  • For picky eaters, be mindful of snacks. One in between meals is typically sufficient for kids, unless they are going through a growth spurt. Ensuring that the snacks include some type of protein that will keep kids full until the next meal are advisable. Beyond that, you may choose to provide free access to certain foods (like cold cut veggies or fruit). If your child doesn’t eat all of his dinner because he’s had too many carrots, you probably don’t care!
  • Give choices to your child. This can include allowing him or her to participate in meal planning, choosing how they eat of each item, etc. 
  • Consider making a rule where kids are required to “eat a little bit of everything.” Though it’s good to serve meals with items your child likes, it is not always possible to do this perfectly. Requiring your child to at least eat a BITE of everything you sere (even of things he or she doesn’t like) will ensure repeated exposure to items. Kids often need to try items several times before they learn to like them.
  • With food your child doesn’t particularly like, consider rewarding him or her in some way for trying the item.

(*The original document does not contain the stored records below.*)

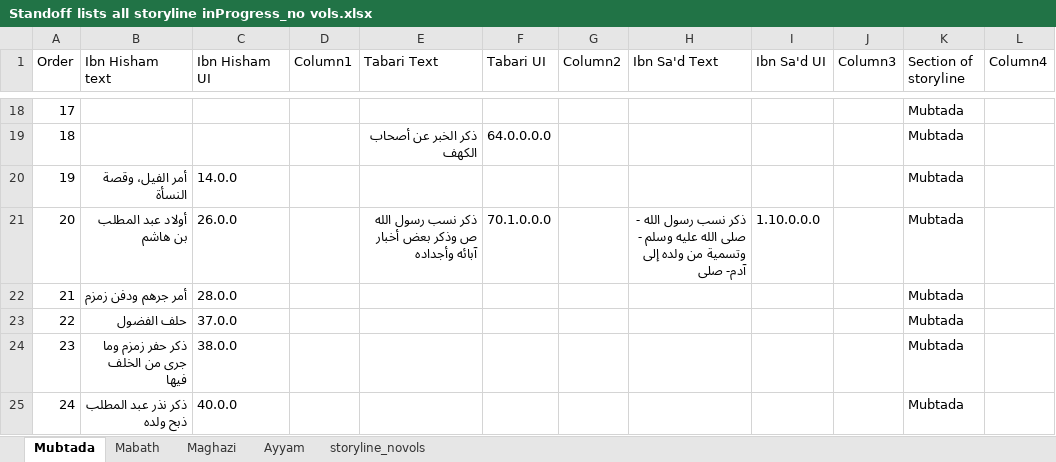
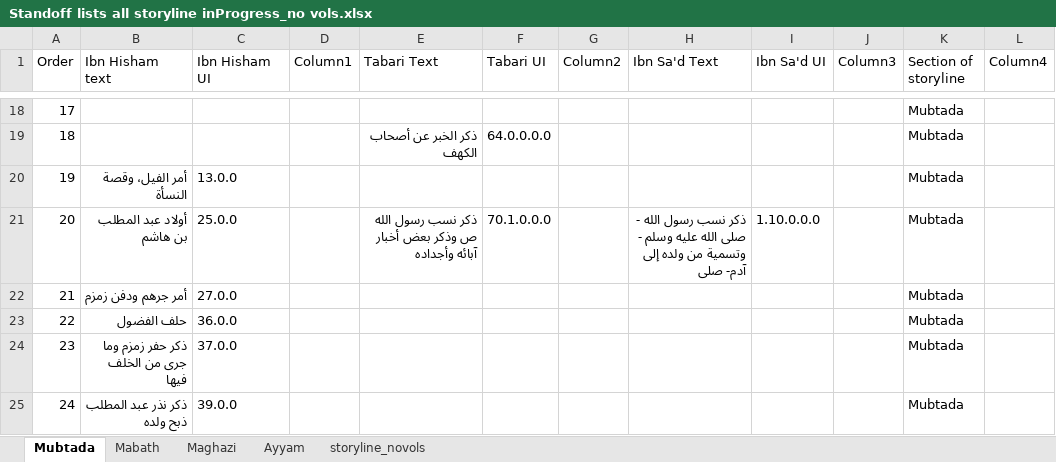
Before and after one commit to kitab-project-org/DSP-Data, an Excel workbook: global datasets/storyline/Standoff lists all storyline inProgress_no vols.xlsx, sheet Mubtada, drawn as a sheet; only a part is shown, gaps mark what is left out; values as stored, in another font and other column widths than the file's, no borders; table styles not drawn; the diff names each change by its address in the sheet, - before the commit and + after, or states it on an @@ line.

Commit message:
updates to UIs for Ibn Hisham in storyline and superheadings

```diff
--- a/global datasets/storyline/Standoff lists all storyline inProgress_no vols.xlsx (sheet Mubtada)
+++ b/global datasets/storyline/Standoff lists all storyline inProgress_no vols.xlsx (sheet Mubtada)
-C20 (Ibn Hisham UI): 14.0.0
+C20 (Ibn Hisham UI): 13.0.0
-C21 (Ibn Hisham UI): 26.0.0
+C21 (Ibn Hisham UI): 25.0.0
-C22 (Ibn Hisham UI): 28.0.0
+C22 (Ibn Hisham UI): 27.0.0
-C23 (Ibn Hisham UI): 37.0.0
+C23 (Ibn Hisham UI): 36.0.0
-C24 (Ibn Hisham UI): 38.0.0
+C24 (Ibn Hisham UI): 37.0.0
-C25 (Ibn Hisham UI): 40.0.0
+C25 (Ibn Hisham UI): 39.0.0
```
Also changed, not shown: sheet storyline_novols, sheet Maghazi, sheet Mabath, 5 other files.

Imagine a fork in the road. On one side is the parenting you’ve been doing all along. There are good days and there are bad days. You love your kids! But often you are living in a reactive state. Don’t do this and don’t do that! You often feel like a broken record. On the other side is a different approach. This approach takes more planning... it’s proactive in nature, but it results in less frustration for you and your children. This week’s podcast is all about a shift in mindset. More specifically, I will give you three easy ways to begin to shift your mindset and parenting style from being reactive to proactive.
  • Make a list of two or three “trigger situations" where your kids are likely to act out. As parents we get caught up in the moment, and often we let these situations repeat over and over again.
  • Make a hypothesis of why your child is acting out in each trigger situation. Episode two of this podcast is all about why behavior happens, but the basic idea is that behavior occurs to get things (including activities and attention) that we want OR to get out of doing things we don’t want to do. Why do you think your child is acting out? Write it down.
  • Come up with something your child can do in these triggers situations before they make the choice to misbehave. Here are some of the examples we spoke about in the episode:
    • Picky eating during meals: less snacks, more preferred foods each meal, more choices, rewarding if your child eats a little bit of everything.
    • Meltdowns during bedtime: visual schedule of bedtime routine, use of a timer, star chart with short-term and long-term rewards.
    • Tantrums when told to clean room: start small and only require the child to pick up a few items at a time, reward them for cleaning (e.g., pause a TV show and only turn it back on once they have cleaned). 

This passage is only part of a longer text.